Front-end code change data:
::::::::
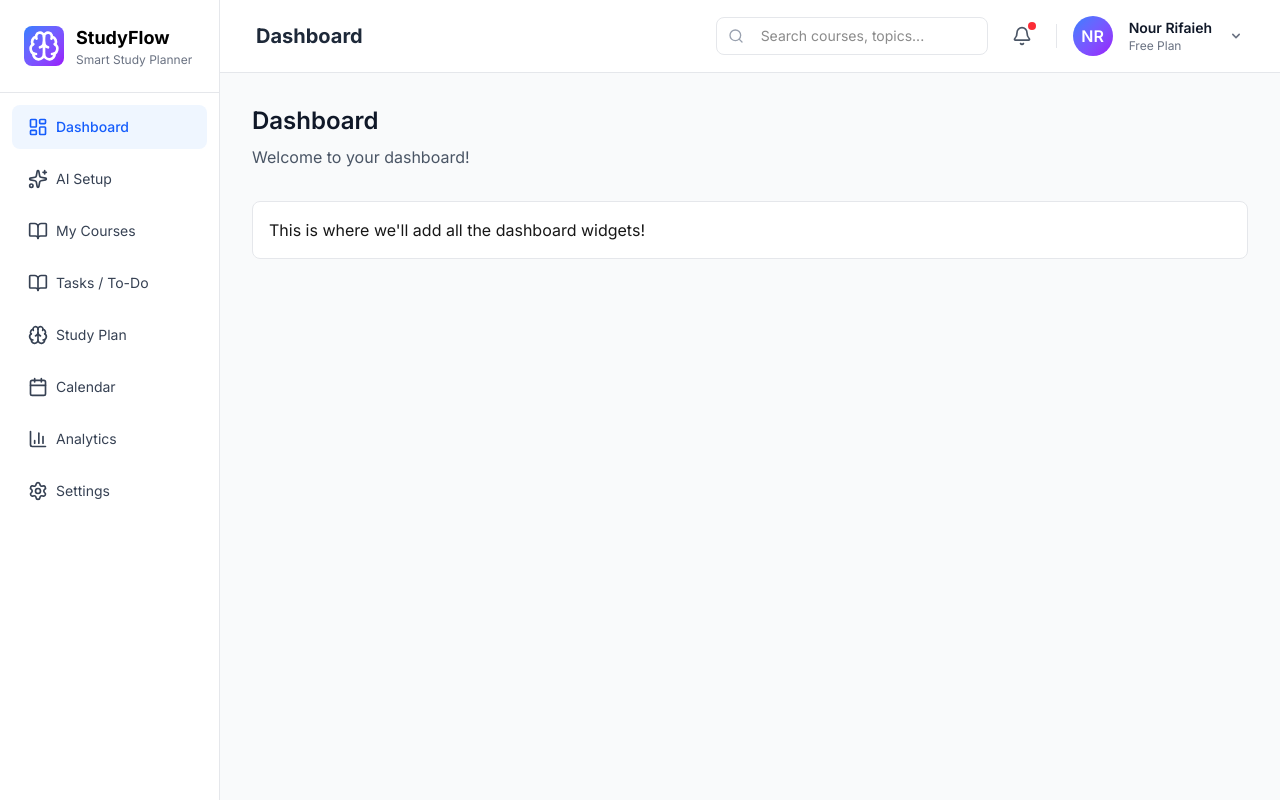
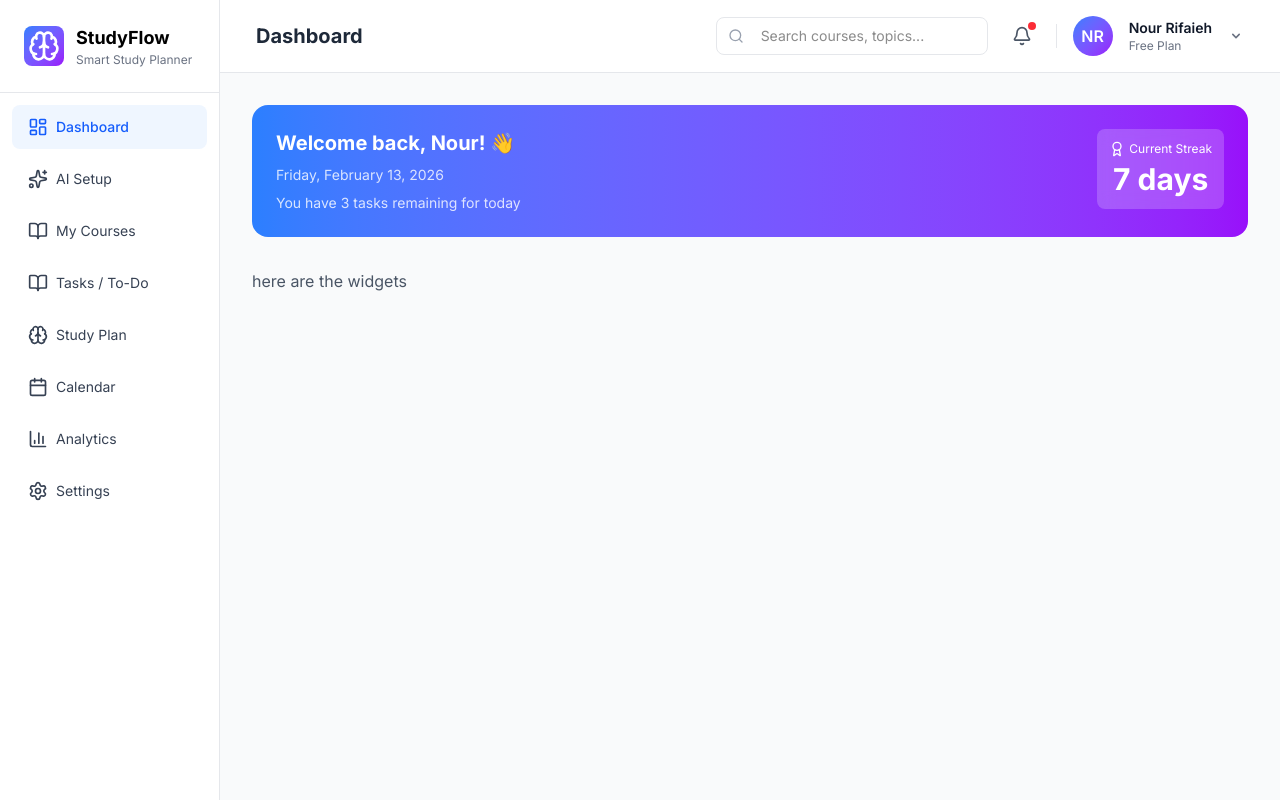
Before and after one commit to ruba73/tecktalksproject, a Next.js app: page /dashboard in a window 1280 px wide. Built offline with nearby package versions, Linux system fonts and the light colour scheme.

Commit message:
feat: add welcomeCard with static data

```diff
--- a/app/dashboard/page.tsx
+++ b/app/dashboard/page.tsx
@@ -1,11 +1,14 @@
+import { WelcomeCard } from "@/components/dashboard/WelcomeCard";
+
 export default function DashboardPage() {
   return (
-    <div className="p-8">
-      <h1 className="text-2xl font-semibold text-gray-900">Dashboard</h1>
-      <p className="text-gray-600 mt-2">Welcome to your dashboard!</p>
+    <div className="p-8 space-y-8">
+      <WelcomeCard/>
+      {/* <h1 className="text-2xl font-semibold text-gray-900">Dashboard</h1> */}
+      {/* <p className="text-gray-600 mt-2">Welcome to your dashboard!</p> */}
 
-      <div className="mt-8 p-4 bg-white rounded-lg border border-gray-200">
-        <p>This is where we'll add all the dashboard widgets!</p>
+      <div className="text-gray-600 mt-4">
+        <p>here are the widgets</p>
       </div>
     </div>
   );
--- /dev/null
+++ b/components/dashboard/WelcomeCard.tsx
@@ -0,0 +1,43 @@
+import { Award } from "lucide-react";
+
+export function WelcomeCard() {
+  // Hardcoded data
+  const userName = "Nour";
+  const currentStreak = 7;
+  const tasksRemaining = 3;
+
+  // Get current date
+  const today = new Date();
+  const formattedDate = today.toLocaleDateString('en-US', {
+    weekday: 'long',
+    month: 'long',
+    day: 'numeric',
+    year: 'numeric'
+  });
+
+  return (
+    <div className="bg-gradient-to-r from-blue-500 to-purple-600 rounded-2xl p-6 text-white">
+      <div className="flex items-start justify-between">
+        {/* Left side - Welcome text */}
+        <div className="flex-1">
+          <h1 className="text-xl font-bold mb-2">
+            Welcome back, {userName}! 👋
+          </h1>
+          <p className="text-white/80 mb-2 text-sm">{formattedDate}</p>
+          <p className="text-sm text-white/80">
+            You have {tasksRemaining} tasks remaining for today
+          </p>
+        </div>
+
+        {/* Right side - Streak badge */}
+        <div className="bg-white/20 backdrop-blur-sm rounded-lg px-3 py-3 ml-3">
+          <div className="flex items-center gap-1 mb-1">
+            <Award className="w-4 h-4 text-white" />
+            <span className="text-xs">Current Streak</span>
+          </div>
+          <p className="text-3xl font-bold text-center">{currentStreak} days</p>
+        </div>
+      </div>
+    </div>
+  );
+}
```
::::::::
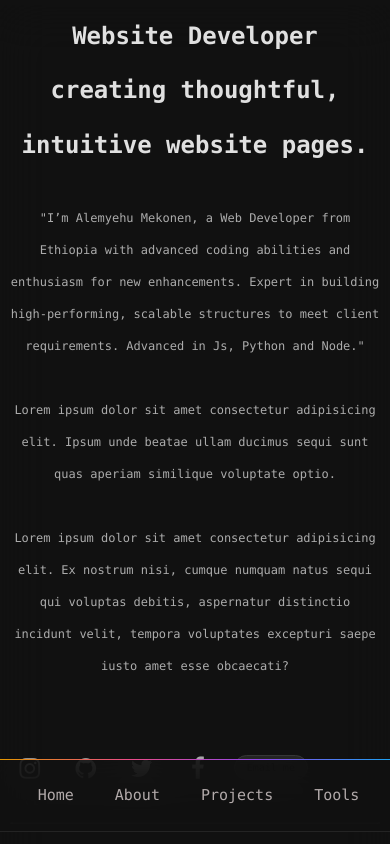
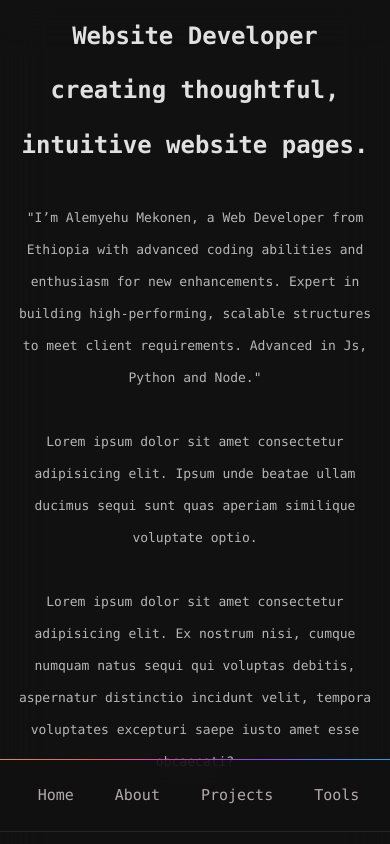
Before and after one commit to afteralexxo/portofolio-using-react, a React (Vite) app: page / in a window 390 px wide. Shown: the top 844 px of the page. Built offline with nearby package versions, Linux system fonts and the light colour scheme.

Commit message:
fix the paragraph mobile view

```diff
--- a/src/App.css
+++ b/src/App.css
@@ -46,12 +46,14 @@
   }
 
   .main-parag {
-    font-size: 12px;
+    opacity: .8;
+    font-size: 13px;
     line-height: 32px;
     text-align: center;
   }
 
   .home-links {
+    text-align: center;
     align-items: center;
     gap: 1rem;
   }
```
::::::::
TASK:
Considering only lines of the records that hold the string "your", state how many there are and nothing else.

SOLUTION FOR THIS TASK:
2